## REQUIRED ACTION
Below are some records. Say in a single number how many of their lines include the word "ipynb".
━━━━━ DATA ━━━━━
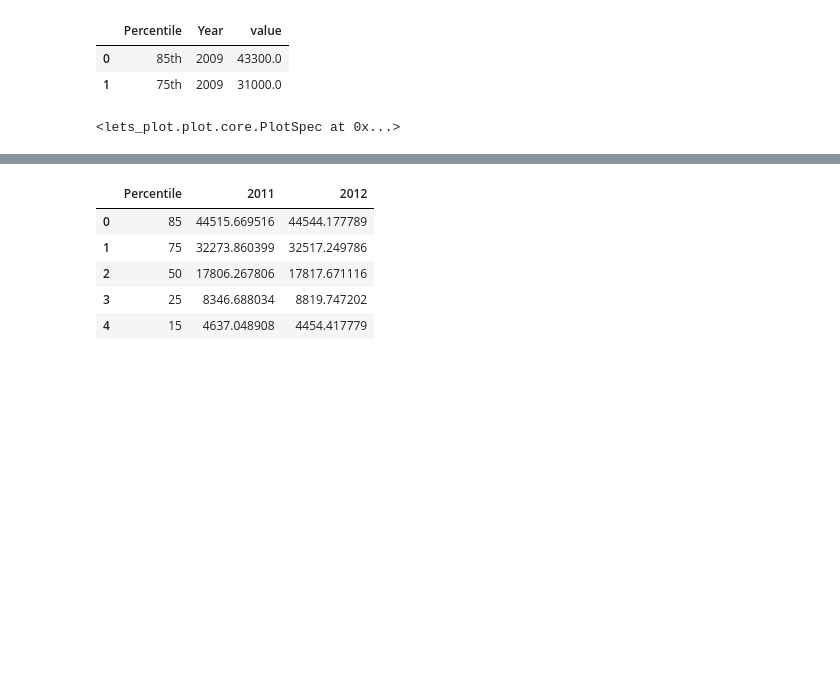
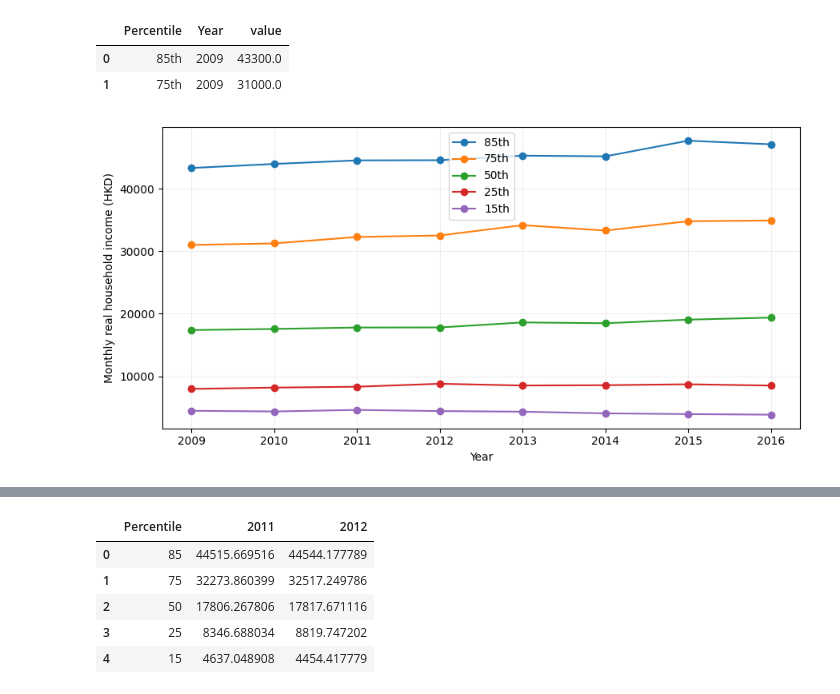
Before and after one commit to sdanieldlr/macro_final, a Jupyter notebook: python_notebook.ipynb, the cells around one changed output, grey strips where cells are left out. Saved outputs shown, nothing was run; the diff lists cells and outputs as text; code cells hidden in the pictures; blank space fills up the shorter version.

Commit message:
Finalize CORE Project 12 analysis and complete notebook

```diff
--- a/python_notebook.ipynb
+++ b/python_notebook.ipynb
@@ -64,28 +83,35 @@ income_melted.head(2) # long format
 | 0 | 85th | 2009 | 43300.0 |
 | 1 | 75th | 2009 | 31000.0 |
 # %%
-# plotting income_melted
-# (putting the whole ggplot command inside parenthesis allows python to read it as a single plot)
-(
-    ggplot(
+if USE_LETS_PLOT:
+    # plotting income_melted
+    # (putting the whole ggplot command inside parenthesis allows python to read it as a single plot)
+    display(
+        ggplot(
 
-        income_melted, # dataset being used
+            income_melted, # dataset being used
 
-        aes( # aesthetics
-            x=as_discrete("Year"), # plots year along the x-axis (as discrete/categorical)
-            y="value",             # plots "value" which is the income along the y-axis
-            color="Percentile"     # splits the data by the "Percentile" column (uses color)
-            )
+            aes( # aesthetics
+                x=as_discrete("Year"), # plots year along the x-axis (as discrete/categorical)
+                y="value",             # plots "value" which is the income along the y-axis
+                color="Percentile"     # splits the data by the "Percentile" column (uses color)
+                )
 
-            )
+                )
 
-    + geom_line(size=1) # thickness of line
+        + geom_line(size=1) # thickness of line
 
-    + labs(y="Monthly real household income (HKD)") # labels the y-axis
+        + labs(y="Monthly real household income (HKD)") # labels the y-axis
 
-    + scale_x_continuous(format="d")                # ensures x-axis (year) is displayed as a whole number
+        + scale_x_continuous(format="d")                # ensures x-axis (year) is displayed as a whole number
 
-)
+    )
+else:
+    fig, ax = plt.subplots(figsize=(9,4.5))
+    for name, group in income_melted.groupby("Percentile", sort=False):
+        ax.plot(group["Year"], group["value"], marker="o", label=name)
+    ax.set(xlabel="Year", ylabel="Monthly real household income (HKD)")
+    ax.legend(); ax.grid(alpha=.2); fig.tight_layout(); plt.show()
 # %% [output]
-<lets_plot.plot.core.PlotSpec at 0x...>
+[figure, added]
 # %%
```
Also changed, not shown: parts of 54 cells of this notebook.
━━━━━
━━━━━ DATA ━━━━━
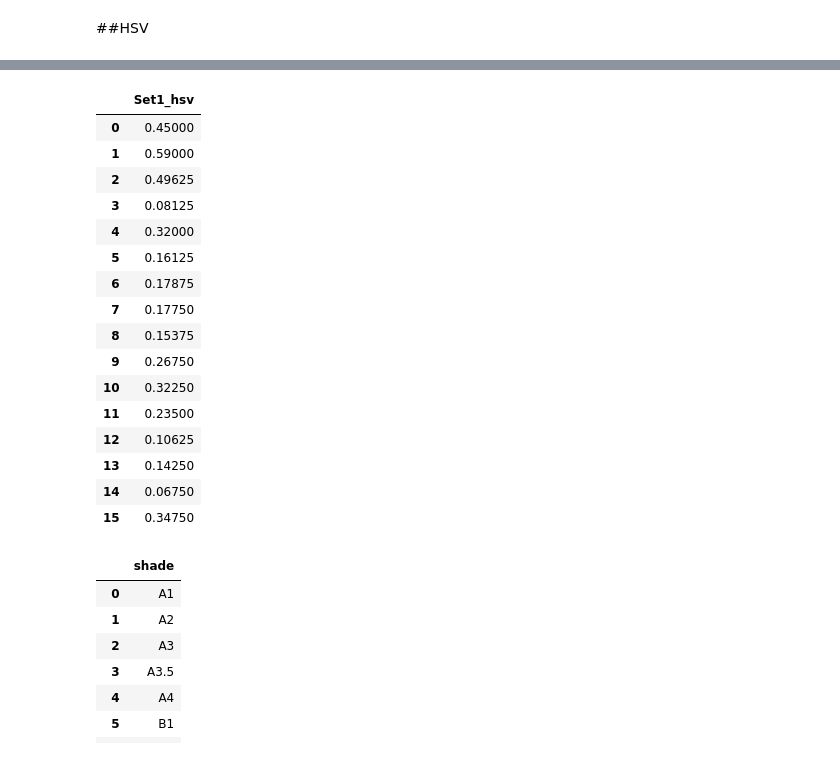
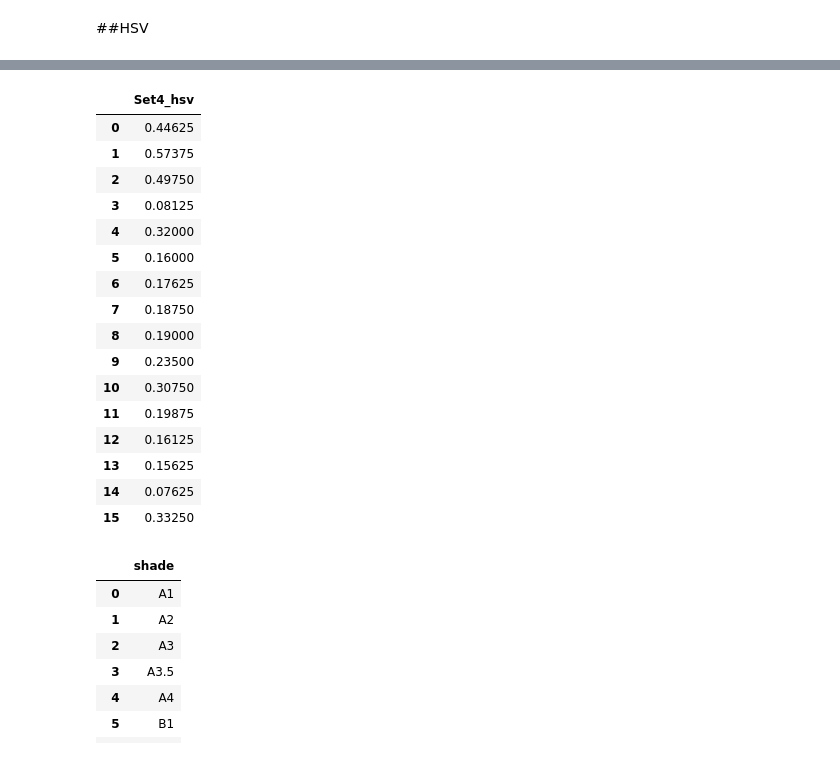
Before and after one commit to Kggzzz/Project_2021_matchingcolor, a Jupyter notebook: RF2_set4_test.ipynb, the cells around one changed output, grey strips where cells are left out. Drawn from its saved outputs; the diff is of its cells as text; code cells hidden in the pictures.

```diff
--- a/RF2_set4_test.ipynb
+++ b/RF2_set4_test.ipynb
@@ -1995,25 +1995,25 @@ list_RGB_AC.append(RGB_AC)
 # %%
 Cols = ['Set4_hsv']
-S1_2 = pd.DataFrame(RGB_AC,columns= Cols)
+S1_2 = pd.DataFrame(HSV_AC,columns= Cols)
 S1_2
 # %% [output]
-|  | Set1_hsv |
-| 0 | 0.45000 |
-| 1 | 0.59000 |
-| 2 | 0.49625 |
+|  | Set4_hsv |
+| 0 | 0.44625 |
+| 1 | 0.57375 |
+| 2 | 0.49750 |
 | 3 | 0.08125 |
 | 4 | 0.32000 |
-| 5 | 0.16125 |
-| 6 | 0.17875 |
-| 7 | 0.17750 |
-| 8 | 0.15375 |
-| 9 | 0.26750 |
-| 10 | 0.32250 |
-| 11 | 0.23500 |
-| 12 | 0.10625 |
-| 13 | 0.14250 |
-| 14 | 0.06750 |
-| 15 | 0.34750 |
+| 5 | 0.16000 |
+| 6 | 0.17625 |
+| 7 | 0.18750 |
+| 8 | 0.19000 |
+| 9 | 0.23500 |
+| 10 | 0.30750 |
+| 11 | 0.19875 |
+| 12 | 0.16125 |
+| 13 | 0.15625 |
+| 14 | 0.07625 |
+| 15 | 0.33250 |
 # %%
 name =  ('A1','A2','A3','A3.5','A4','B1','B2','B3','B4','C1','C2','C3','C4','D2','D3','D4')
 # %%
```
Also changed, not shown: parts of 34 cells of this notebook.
━━━━━
━━━━━ DATA ━━━━━
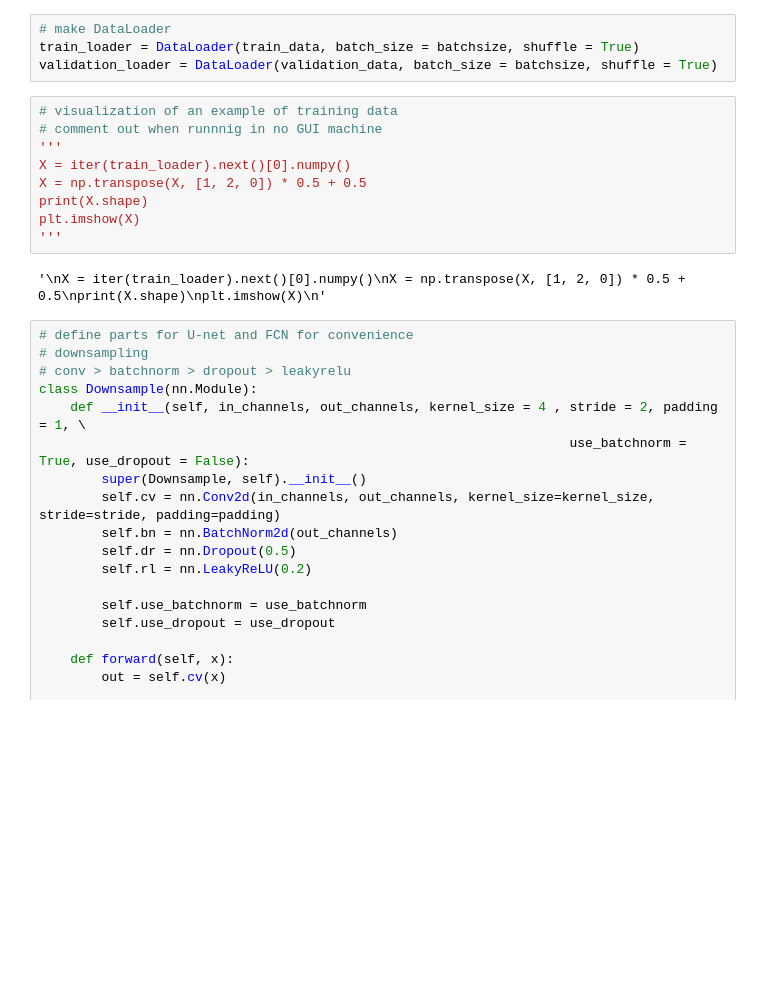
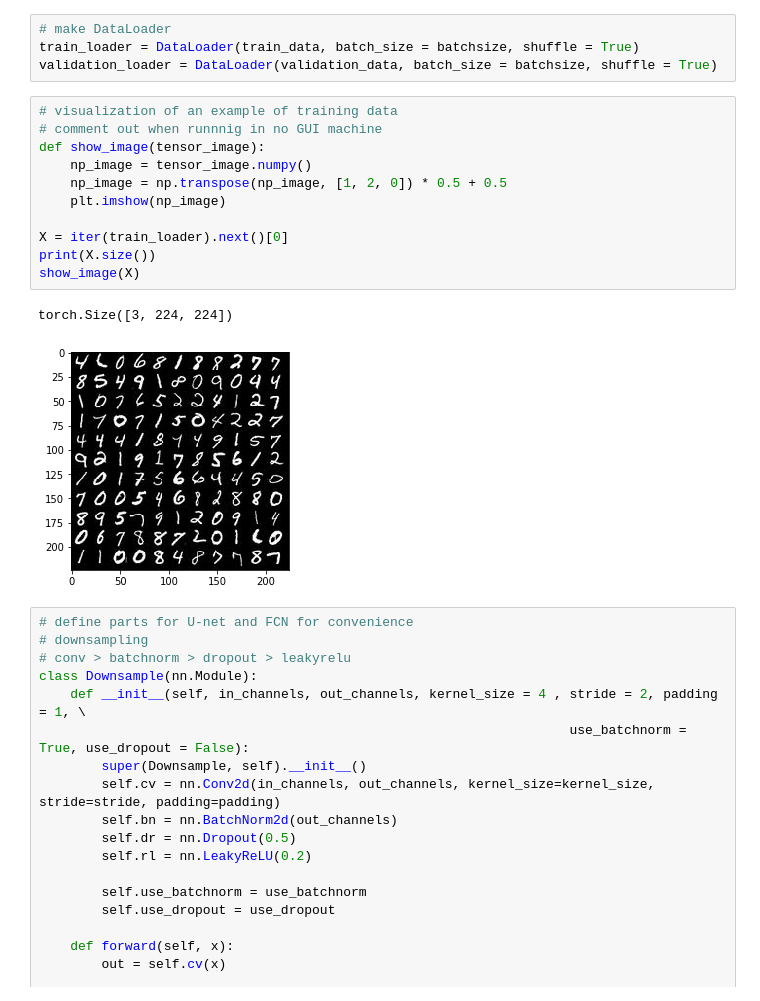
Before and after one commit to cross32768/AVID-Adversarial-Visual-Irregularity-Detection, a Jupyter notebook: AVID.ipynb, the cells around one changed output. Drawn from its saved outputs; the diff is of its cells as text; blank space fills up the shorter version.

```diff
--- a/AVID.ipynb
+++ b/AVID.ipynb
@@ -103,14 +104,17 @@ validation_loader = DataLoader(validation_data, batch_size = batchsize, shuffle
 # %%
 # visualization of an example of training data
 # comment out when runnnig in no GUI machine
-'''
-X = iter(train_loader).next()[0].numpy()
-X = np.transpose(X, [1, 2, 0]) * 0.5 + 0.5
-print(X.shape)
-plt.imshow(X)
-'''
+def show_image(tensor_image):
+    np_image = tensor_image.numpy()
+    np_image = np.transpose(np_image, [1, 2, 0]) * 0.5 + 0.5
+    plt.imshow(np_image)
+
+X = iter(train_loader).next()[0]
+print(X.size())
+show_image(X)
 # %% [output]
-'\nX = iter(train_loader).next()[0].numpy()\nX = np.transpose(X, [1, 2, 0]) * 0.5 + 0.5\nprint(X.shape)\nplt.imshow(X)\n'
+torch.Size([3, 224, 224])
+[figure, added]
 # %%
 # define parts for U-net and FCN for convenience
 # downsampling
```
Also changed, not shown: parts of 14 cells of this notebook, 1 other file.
━━━━━
## ANSWER TO THIS PROBLEM
9